MATERIAL SHOWN section start

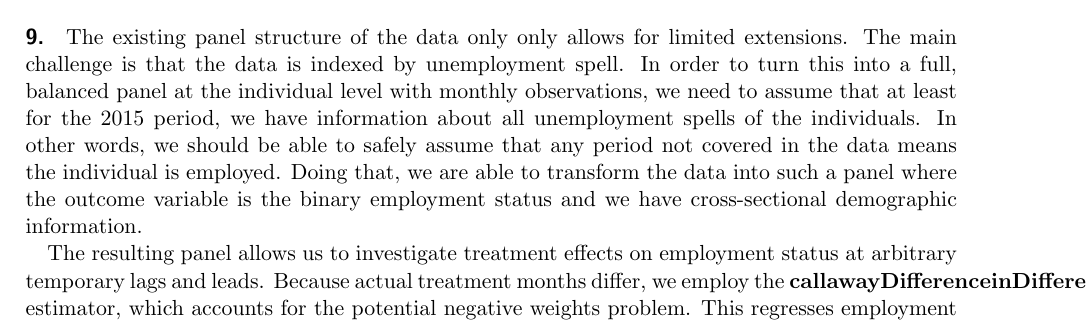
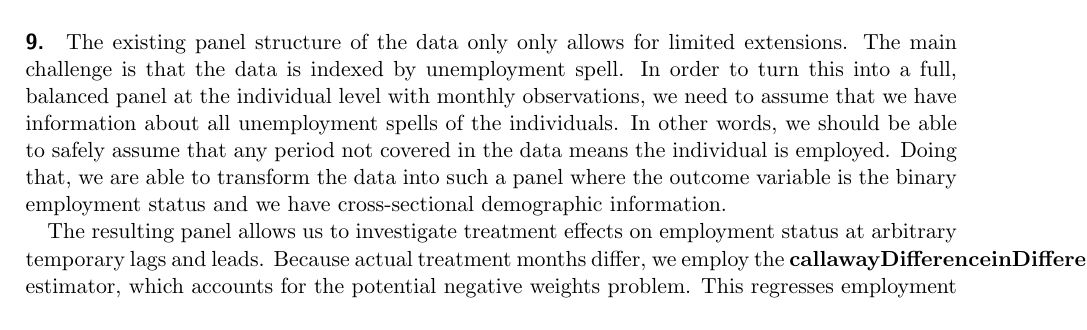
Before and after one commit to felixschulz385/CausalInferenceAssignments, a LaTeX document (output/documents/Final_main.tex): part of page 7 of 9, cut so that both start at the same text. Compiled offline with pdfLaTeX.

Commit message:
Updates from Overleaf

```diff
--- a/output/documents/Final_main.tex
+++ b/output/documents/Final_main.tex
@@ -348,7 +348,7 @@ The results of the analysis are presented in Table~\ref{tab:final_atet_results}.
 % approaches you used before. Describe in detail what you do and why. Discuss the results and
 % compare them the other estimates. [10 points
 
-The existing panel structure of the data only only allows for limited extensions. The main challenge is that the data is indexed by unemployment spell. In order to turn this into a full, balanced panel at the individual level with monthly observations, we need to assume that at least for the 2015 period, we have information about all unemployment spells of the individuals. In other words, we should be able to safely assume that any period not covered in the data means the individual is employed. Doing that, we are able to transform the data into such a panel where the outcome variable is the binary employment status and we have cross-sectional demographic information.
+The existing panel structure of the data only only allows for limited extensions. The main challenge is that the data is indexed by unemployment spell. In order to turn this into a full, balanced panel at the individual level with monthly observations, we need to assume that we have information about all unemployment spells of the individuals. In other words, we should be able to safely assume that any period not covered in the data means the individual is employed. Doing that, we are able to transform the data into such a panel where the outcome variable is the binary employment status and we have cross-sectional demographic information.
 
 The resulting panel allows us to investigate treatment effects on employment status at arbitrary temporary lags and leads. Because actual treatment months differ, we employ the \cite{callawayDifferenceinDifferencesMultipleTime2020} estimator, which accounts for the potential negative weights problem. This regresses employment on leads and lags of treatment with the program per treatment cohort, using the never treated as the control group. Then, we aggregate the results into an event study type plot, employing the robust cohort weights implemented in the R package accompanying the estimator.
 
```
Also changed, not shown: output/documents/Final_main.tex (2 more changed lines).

MATERIAL SHOWN section end

[REQUIREMENT]: Return the listing above in full and unaltered. Keep the pictures out.

[RESPONSE]:
Before and after one commit to felixschulz385/CausalInferenceAssignments, a LaTeX document (output/documents/Final_main.tex): part of page 7 of 9, cut so that both start at the same text. Compiled offline with pdfLaTeX.

Commit message:
Updates from Overleaf

```diff
--- a/output/documents/Final_main.tex
+++ b/output/documents/Final_main.tex
@@ -348,7 +348,7 @@ The results of the analysis are presented in Table~\ref{tab:final_atet_results}.
 % approaches you used before. Describe in detail what you do and why. Discuss the results and
 % compare them the other estimates. [10 points
 
-The existing panel structure of the data only only allows for limited extensions. The main challenge is that the data is indexed by unemployment spell. In order to turn this into a full, balanced panel at the individual level with monthly observations, we need to assume that at least for the 2015 period, we have information about all unemployment spells of the individuals. In other words, we should be able to safely assume that any period not covered in the data means the individual is employed. Doing that, we are able to transform the data into such a panel where the outcome variable is the binary employment status and we have cross-sectional demographic information.
+The existing panel structure of the data only only allows for limited extensions. The main challenge is that the data is indexed by unemployment spell. In order to turn this into a full, balanced panel at the individual level with monthly observations, we need to assume that we have information about all unemployment spells of the individuals. In other words, we should be able to safely assume that any period not covered in the data means the individual is employed. Doing that, we are able to transform the data into such a panel where the outcome variable is the binary employment status and we have cross-sectional demographic information.
 
 The resulting panel allows us to investigate treatment effects on employment status at arbitrary temporary lags and leads. Because actual treatment months differ, we employ the \cite{callawayDifferenceinDifferencesMultipleTime2020} estimator, which accounts for the potential negative weights problem. This regresses employment on leads and lags of treatment with the program per treatment cohort, using the never treated as the control group. Then, we aggregate the results into an event study type plot, employing the robust cohort weights implemented in the R package accompanying the estimator.
 
```
Also changed, not shown: output/documents/Final_main.tex (2 more changed lines).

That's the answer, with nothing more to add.